Hopefully not. I don't like to think about it. I've taken some precautions, I don't field at bat-pad any more for that reason. But I don't think so. Luckily these days you're well protected with the helmets, if nothing else it gives me an incentive to use my bat rather than my head!
There's the accusation Australia suffer a bit from "dead-rubber syndrome". Australia tend to win series very quickly but lose the last Test when it doesn't matter. Is that annoying or is it just great you won the series?
It's great to win Test series. I think we've done it three times in the last few series, against South Africa then against England and now West Indies. I think you have to put it in perspective and understand that those are three dead rubbers. The one against England, we made them follow-on and we'd fielded in the Test before for an extremely long time and bowled a lot of overs.
So when it came to the crunch and we needed that little bit extra in the last Test, with only two days in between, our bowlers were very fatigued. It was the same in the West Indies. In the third Test we bowled for 17 hours and 48 minutes and then two and a half days later we were playing a Test match again. We've got to keep it in perspective.
Obviously the West Indies had to create history to win in that last Test match, they scored 417 runs which is an awesome achievement for them. Keeping it in perspective, if we're winning every series three or four nil and then lose one dead rubber, obviously it's not ideal but if you look at the bigger picture it means we've played pretty good cricket for the other part of the series.
Steve Chalk, Nottingham
Would you like to become captain of Australia one day?

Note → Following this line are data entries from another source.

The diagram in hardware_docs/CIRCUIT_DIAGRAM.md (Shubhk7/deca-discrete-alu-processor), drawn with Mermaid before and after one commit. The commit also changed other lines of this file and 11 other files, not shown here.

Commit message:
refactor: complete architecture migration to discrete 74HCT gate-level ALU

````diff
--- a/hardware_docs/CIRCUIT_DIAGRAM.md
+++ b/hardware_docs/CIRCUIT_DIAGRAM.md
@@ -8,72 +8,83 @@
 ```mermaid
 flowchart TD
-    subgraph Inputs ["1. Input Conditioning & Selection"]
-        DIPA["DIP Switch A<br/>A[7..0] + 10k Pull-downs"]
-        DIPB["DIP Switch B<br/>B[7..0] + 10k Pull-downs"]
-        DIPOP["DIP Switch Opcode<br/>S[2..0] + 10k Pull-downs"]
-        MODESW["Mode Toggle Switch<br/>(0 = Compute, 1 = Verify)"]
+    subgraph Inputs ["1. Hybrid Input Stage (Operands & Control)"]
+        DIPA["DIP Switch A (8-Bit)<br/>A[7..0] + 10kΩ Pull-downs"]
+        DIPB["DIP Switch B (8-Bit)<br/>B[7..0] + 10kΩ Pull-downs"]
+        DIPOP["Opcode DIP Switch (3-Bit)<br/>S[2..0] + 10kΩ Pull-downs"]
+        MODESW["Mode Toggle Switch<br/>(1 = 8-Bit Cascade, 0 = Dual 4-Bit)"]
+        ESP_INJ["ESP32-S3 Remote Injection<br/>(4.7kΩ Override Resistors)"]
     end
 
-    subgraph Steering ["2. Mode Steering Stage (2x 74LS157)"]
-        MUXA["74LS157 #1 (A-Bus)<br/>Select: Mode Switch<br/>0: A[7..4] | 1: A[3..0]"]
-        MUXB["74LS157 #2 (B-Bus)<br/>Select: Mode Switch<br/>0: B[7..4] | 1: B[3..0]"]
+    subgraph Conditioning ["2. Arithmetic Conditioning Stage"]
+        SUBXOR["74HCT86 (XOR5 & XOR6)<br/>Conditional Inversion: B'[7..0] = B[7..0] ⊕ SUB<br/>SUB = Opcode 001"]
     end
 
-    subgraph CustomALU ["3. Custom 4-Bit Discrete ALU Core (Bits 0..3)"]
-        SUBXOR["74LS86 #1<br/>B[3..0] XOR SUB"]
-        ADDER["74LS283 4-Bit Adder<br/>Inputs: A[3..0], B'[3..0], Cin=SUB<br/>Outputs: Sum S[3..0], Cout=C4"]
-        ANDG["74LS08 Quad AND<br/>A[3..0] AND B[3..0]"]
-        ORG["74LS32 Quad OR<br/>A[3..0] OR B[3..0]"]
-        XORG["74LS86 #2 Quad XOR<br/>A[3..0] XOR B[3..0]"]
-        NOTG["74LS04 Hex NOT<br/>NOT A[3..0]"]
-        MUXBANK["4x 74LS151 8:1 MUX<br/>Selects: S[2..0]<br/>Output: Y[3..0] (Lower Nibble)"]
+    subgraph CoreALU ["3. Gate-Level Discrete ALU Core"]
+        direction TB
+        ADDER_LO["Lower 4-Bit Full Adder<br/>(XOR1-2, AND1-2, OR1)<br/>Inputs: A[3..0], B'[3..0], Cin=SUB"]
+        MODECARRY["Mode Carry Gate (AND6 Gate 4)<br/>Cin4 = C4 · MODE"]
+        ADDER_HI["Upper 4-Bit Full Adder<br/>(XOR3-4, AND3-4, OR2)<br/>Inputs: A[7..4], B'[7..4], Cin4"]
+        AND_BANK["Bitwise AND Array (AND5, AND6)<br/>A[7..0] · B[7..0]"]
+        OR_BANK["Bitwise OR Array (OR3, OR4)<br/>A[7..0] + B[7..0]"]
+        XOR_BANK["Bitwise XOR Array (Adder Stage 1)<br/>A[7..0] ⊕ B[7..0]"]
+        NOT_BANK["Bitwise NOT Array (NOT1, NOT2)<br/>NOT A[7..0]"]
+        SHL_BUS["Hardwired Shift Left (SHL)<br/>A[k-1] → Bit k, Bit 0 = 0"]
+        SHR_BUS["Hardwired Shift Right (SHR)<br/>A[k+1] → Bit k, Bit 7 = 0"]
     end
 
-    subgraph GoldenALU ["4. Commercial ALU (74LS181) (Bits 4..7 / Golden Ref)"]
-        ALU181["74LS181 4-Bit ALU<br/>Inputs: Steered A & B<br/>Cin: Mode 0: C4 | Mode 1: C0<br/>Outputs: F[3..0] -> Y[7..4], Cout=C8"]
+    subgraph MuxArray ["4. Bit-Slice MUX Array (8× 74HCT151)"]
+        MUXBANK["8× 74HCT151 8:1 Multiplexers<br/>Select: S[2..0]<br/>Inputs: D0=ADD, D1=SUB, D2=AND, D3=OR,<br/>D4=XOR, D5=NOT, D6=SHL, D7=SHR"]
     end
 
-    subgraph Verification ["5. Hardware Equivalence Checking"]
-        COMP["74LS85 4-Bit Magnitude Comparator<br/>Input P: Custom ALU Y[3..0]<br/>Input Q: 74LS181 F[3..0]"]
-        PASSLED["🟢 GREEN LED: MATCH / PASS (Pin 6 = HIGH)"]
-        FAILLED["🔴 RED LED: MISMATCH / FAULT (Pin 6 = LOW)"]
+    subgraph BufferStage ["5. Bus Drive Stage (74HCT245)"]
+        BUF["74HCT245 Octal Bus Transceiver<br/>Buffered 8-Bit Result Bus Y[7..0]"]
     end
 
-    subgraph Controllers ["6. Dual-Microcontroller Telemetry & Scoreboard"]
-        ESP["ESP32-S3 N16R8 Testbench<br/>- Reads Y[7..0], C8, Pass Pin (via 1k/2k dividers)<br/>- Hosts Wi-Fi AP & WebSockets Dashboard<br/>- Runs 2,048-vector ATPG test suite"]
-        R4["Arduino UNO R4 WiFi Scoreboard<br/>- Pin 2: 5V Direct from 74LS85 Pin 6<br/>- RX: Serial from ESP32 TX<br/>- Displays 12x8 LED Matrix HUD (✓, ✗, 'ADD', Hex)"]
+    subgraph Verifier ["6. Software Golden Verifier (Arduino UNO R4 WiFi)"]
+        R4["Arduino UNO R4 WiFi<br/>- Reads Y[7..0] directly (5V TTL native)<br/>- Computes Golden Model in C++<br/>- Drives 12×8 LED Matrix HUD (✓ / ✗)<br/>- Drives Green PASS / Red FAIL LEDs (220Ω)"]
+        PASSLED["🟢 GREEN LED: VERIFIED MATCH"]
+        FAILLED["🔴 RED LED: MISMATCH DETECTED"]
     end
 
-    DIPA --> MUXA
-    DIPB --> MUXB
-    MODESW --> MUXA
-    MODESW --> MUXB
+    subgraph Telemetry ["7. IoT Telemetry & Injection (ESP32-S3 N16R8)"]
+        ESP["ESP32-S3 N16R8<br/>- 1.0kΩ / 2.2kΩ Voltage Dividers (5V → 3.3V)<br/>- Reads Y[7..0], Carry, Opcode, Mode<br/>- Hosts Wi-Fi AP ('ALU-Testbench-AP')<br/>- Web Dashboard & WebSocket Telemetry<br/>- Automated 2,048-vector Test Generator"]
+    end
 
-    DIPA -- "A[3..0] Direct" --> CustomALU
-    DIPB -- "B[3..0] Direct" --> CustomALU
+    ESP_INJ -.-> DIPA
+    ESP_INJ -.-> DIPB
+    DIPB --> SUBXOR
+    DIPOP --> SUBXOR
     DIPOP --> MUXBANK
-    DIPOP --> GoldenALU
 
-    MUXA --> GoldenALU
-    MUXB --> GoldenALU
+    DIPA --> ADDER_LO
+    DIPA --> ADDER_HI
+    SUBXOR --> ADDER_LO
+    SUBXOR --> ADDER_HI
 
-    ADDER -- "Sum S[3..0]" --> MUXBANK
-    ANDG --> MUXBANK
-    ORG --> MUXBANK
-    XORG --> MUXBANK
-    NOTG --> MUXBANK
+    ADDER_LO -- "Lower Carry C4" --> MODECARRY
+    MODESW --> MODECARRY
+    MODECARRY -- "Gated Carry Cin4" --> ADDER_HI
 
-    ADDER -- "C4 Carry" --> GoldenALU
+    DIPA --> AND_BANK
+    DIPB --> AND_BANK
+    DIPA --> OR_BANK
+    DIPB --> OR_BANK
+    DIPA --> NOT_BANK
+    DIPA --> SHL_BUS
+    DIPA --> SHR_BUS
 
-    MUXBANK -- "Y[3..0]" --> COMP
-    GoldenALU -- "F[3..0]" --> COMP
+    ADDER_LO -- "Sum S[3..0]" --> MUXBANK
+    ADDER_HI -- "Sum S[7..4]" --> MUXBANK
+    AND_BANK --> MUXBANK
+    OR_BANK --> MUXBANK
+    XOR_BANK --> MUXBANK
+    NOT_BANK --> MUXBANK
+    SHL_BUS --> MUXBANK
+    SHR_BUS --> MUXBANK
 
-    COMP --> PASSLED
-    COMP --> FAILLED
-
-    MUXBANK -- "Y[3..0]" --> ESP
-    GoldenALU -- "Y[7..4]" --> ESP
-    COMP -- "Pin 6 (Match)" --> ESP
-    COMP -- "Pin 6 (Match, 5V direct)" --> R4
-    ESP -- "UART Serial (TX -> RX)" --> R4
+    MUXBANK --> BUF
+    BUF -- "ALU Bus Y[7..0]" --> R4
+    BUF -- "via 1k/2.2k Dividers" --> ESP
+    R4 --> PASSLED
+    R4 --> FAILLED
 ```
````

Obviously it'd be an awesome ambition and achievement and privilege and everything to captain Australia. It would be the ultimate ambition for any cricketer I think. You never know what could happen. I've had quite a bit of captaincy experience now, who knows what could happen? In a simple answer, yes, it would be a great honour.